**AIM OF THE EXERCISE:**
Counting task for the entries below: give the number of lines that contain the word "shown", with no other text.

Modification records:

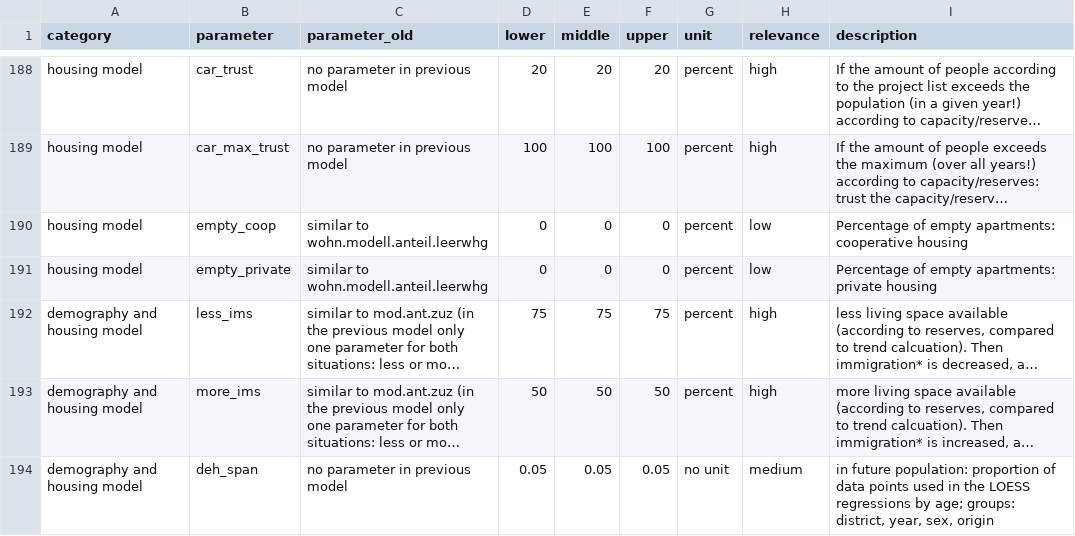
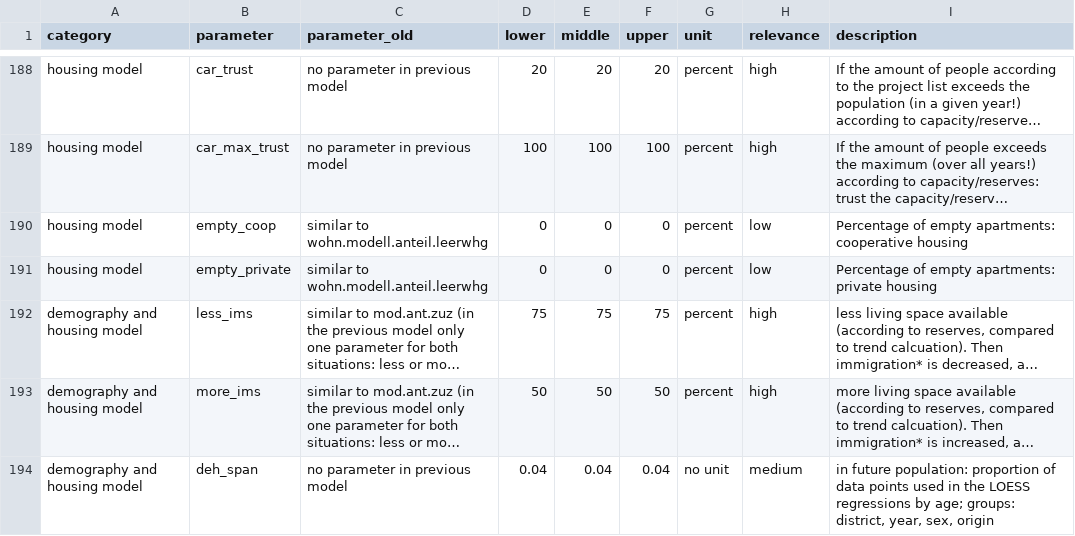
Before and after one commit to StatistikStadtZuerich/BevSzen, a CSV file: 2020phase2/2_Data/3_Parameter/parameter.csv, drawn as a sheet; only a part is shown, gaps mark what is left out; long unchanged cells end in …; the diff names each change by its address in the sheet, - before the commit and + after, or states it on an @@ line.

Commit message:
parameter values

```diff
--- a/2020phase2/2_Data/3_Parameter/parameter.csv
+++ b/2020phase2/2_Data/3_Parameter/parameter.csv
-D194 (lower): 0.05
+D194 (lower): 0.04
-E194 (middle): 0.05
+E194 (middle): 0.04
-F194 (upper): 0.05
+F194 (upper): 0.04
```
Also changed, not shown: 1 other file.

--

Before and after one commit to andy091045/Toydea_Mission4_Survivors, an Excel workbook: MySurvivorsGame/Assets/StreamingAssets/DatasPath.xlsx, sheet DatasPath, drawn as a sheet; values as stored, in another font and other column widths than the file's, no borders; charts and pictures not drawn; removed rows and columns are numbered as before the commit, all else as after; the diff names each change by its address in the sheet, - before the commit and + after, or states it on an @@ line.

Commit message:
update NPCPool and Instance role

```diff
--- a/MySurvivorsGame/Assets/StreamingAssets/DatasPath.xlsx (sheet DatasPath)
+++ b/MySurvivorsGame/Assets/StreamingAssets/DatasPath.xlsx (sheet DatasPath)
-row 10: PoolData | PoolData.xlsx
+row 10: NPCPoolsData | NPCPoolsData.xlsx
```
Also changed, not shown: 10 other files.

==

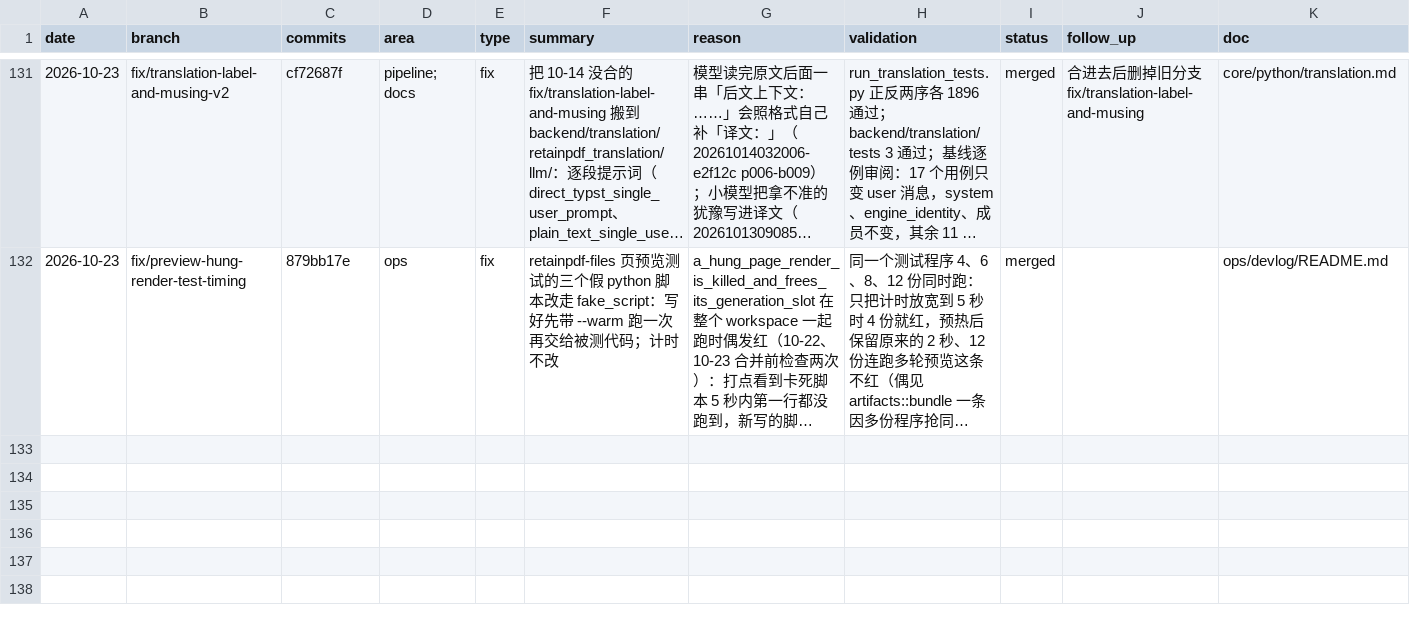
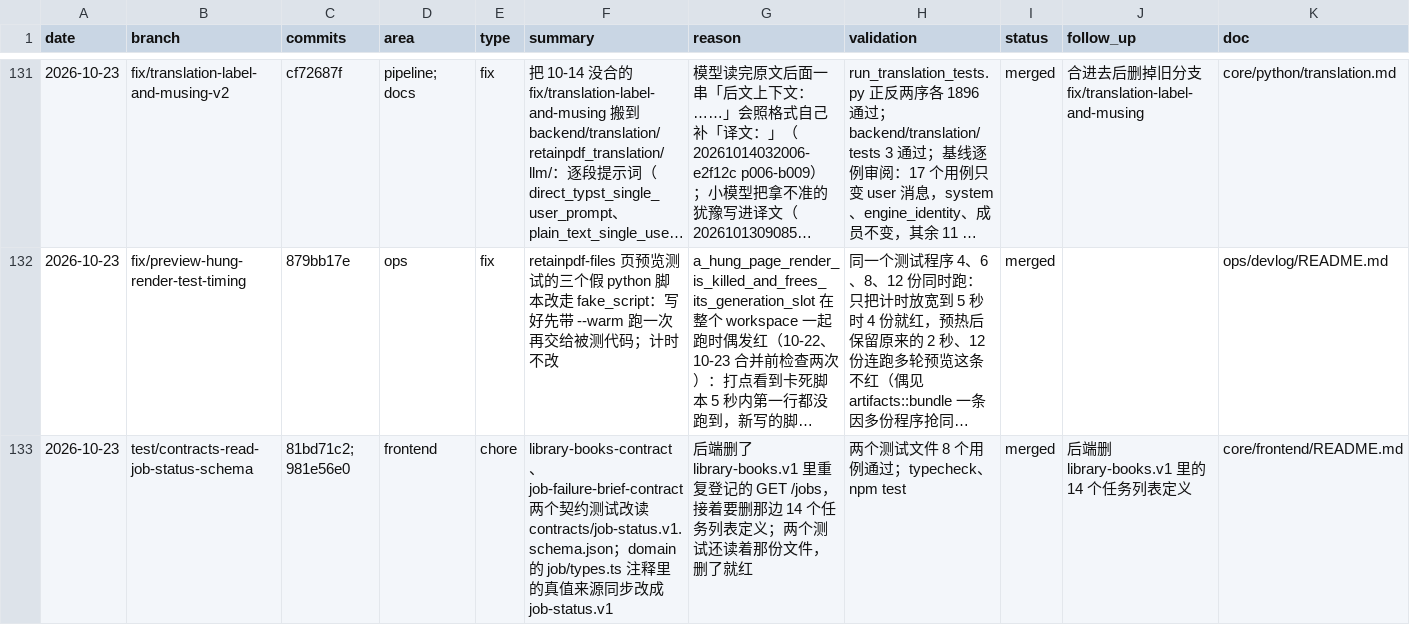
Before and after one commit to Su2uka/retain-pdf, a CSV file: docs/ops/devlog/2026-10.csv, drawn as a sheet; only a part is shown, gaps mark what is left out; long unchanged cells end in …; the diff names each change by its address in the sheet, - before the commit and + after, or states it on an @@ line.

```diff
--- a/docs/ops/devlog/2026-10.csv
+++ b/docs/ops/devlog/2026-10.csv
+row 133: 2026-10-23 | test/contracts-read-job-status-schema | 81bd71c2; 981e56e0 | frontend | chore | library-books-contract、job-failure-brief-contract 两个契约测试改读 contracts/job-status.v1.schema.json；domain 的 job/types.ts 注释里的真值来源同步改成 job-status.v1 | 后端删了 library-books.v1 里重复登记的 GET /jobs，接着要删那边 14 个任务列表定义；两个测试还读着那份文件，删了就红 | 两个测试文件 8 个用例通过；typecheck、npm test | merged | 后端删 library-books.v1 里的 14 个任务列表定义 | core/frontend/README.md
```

**TASK RESPONSE:**
4